- Slow-motion: If your phone is up to the task, record in 240fps for those ultimate slow-motion shots, or 120fps if not
- HDR+: The camera app takes a burst of short-exposure images, picks the sharpest, then does some mathematical magic with the rest of the burst to get the best image possible to save. It makes the biggest difference under low-light, but it’s great at any other time
- Smart burst: Holding the shutter button in GCam continually takes images, at around the speed of 10 images per second. Releasing the shutter makes the app pick the best image out of the sequence, or you can manually choose afterward
- Video stabilization: If your camera has built-in optical stabilization (OIS), GCam will also apply digital stabilization, to get you buttery smooth footage. Don’t worry if you don’t have OIS, as the digital stabilization is still pretty good
- Panorama mode: GCam’s panorama mode is supercharged to most other camera apps, letting you do normal horizontal panorama shots, or even vertical or full-360 degree photospheres
Some phones might already have these features, but GCam has them all in one place, with color science that is more pleasing to most users. You won’t find over-sharpened or over-saturated colors here.
You can see some examples of how different the GCam images are to stock camera app ones in this Xiaomi review we recently did. Note the over-saturation of the stock camera app, and the pleasing HDR+ effect on the GCam images.
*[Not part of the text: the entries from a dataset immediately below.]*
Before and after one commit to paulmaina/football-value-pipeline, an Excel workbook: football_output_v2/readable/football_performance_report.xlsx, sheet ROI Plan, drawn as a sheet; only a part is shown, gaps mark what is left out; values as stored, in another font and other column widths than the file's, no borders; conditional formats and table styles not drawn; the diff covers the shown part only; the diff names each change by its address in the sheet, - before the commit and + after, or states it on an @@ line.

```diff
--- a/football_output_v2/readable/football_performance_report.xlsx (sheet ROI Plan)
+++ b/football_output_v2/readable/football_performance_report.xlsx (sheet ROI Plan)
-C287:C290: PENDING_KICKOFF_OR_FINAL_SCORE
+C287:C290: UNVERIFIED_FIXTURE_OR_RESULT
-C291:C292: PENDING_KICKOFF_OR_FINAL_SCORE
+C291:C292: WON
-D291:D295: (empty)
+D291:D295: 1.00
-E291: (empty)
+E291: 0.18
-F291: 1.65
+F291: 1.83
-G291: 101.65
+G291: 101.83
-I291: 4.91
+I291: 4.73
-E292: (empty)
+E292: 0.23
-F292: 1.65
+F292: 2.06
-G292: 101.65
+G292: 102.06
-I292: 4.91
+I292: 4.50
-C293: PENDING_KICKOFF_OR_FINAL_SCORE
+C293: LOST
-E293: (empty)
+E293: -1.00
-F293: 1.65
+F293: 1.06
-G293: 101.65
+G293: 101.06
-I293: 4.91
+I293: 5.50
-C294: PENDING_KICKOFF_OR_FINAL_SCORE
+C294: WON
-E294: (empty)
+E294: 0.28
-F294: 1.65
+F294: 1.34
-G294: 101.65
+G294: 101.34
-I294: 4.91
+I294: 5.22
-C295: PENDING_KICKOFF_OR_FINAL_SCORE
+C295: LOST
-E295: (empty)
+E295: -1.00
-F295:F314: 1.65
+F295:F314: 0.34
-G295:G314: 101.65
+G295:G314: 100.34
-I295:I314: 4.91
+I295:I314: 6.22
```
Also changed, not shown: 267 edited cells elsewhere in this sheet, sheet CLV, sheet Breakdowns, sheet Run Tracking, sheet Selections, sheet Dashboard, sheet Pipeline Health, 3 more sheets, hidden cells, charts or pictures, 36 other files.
How to get Google Camera on your Android device
Okay, the first thing to do is head on over to the XDA Developers port hub, which will tell you if your current device has a compatible GCam release, and also which parts of the Camera2 API are supported by your phone. That could be anything from RAW capture, to autofocus, to shutter speed, or even HDR+ support.
Any device with Android 5.0 Lollipop or newer should work, but anything newer than Android 7.1.1 is more likely to be the most compatible. Double-check with the Camera2 API Probe app, and you’ll know for sure. The “Hardware Support Level” section is the most important part of the app, with LEVEL_3 or FULL meaning the full range of GCam’s options will be available, LIMITED for some functionality, and LEGACY will mean your phone isn’t compatible.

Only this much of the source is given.